American banks have largely gained from low interest rates, British banks have suffered losses as a result and in the Eurozone they have been hugely detrimental to banks’ profitability. The ones who have undoubtedly lost out were those quintessential Keynesian villains: the savers. The medicine prescribed by the central banks to correct their “bad” ways has cost them billions. And given that yields have continued to go down since McKinsey's report was published, their misery has only increased. More high fives from Keynes! And yet, even within those groups the impact has been uneven. Who in the household segment is suffering the most because of ultra-low interest rates? The retirees, of course.
"China has a $28 trillion problem. That’s the country’s total government, corporate and household debt load as of mid-2014... equal to 282 percent of the country’s total annual economic output," Bloomberg notes, adding that efforts to deleverage this massive debt burden aren't compatible with the measures Beijing needs to take to boost economic growth. But if you thought the debt problem was bad now, it's going to get worse because as Reuters notes, China is about to activate the ABS machine.
The entire global financial system resembles a colossal spiral of debt. Just about all economic activity involves the flow of credit in some way, and so the only way to have “economic growth” is to introduce even more debt into the system. Unfortunately, any system based on debt is going to break down eventually, and there are signs that it is starting to happen once again.
With Abenomics seemingly a total failure (aside from managing to collapse the currency and living standards of the population - worst Misery Index in 33 years) the demographic crisis that Japan faces just got more crisis-er. As NHKWorld reports, Japan's population continues to fall (4th year in a row) but what is worse, there are now 33 million people over the age of 65 (a record 26%), more than double the number under the age of 14 (16.2 million). The ministry says the population will likely continue declining for some time as fewer babies are born and society ages. The implications are catastrophic...
Can you arbitrage time? Can you buy and sell time? We think that you can from the perspective of time horizons. In our view, financial markets are operating on the wrong time horizon – one that is too long (thanks to central banks ZIRP/NIRP and credit creation) - although there are signs that this is beginning to change.
And the answer is...
"Proactive central banks figure this out early and fight the inevitable slowdown by implementing QE and weaker currencies. They grab the other guy’s pizza slice. Their asset markets soar. As Figure 5 shows, 70% of the world’s developed markets have inflation below 0.5% – almost as high as the depths of the 2008 financial crisis. So the USD8.6tn in central bank balance sheet expansion (from the Fed, ECB, BOE, BoJ, and PBoC, which amounts to 130% growth over Dec-07 to now) has been unable to get inflation going." - Bank of America
"The Obama administration, facing defiance by allies that have signed up to support a new Chinese-led infrastructure fund, is proposing the bank work in a partnership with Washington-backed development institutions such as the World Bank." And with that, one giant shift towards de-dollarization is now in the books.

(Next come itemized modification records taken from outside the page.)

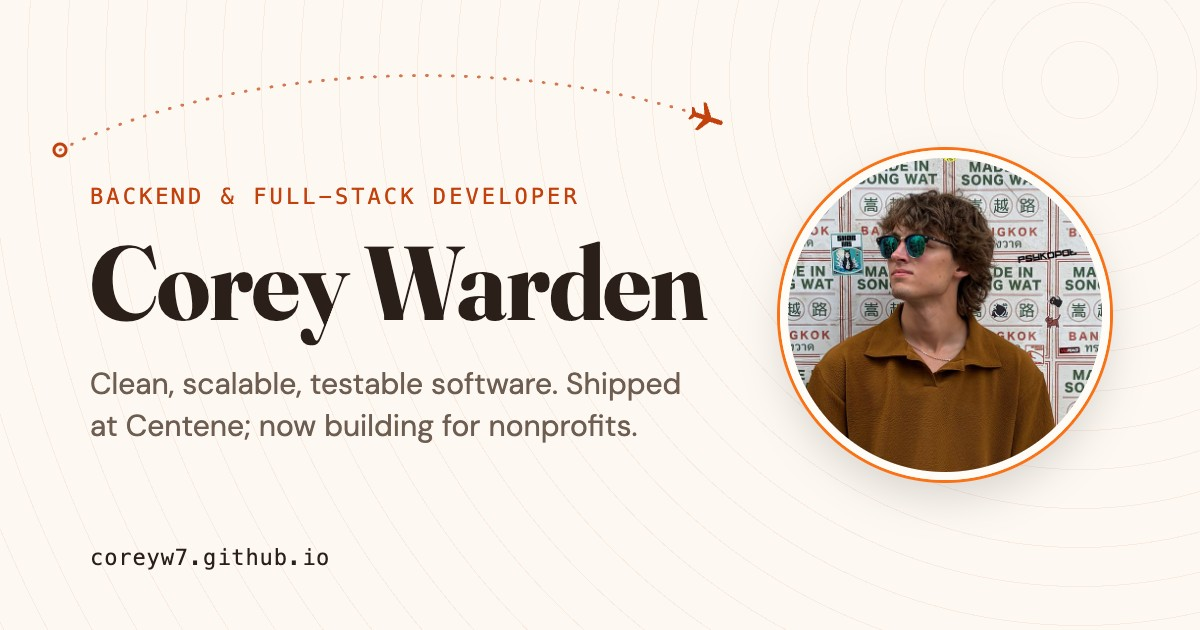
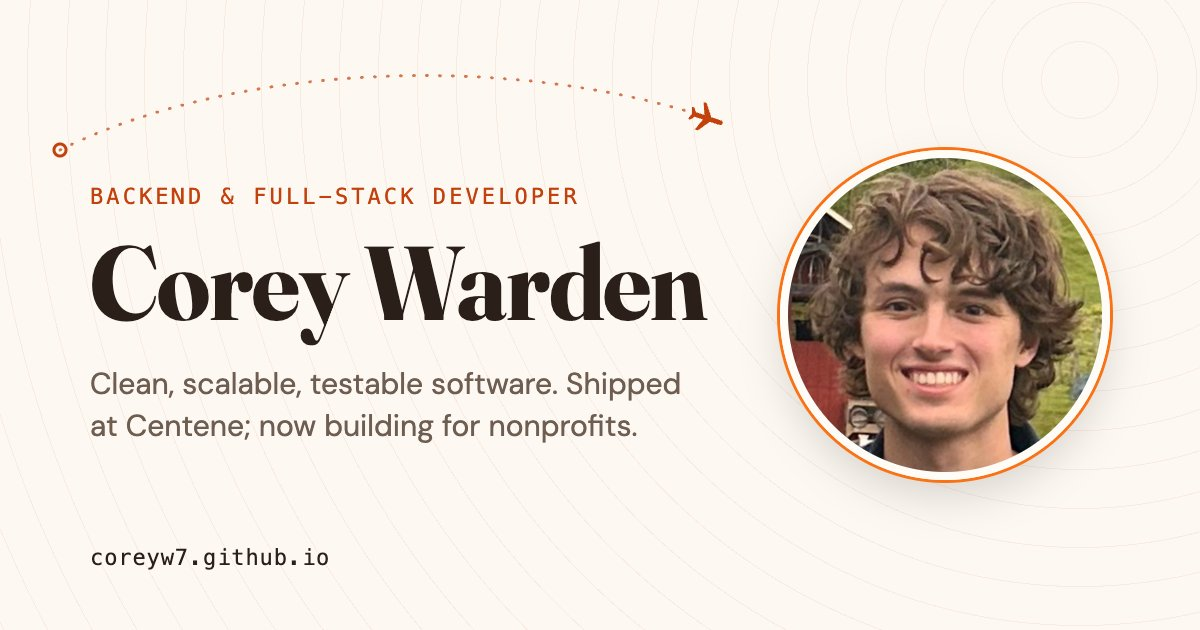
Swap in new headshot and update link-preview image

Changed region(s): [[0.6475, 0.2413, 0.925, 0.754]]

diff --git a/index.html b/index.html
@@ -234,7 +234,7 @@
             since, from my capstone's entire database to a donor platform for a nonprofit.
           </p>
         </div>
-        <img class="headshot" src="assets/headshot-circle.jpg" alt="Corey Warden in sunglasses in front of a wall of &quot;Made in Song Wat&quot; posters in Bangkok" width="260" height="260">
+        <img class="headshot" src="assets/headshot-circle.jpg" alt="Corey Warden smiling outdoors in front of a red barn" width="260" height="260">
       </div>
     </section>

The inevitable death of the dollar may have been delayed. The reason is simply that the other three big economies of the world - Japan, China and Europe - are in even more disastrous condition. Worse still, their governments and central banks are actually more clueless than Washington, and are conducting policies that are flat out lunatic - meaning that their faltering economies will be facing even more destructive punishment from policy makers in the days ahead. The current malignant monetary regime does not merely imply that the Wall Street casino is a dangerous place for your money. No, it screams get out of harms’ way. Now!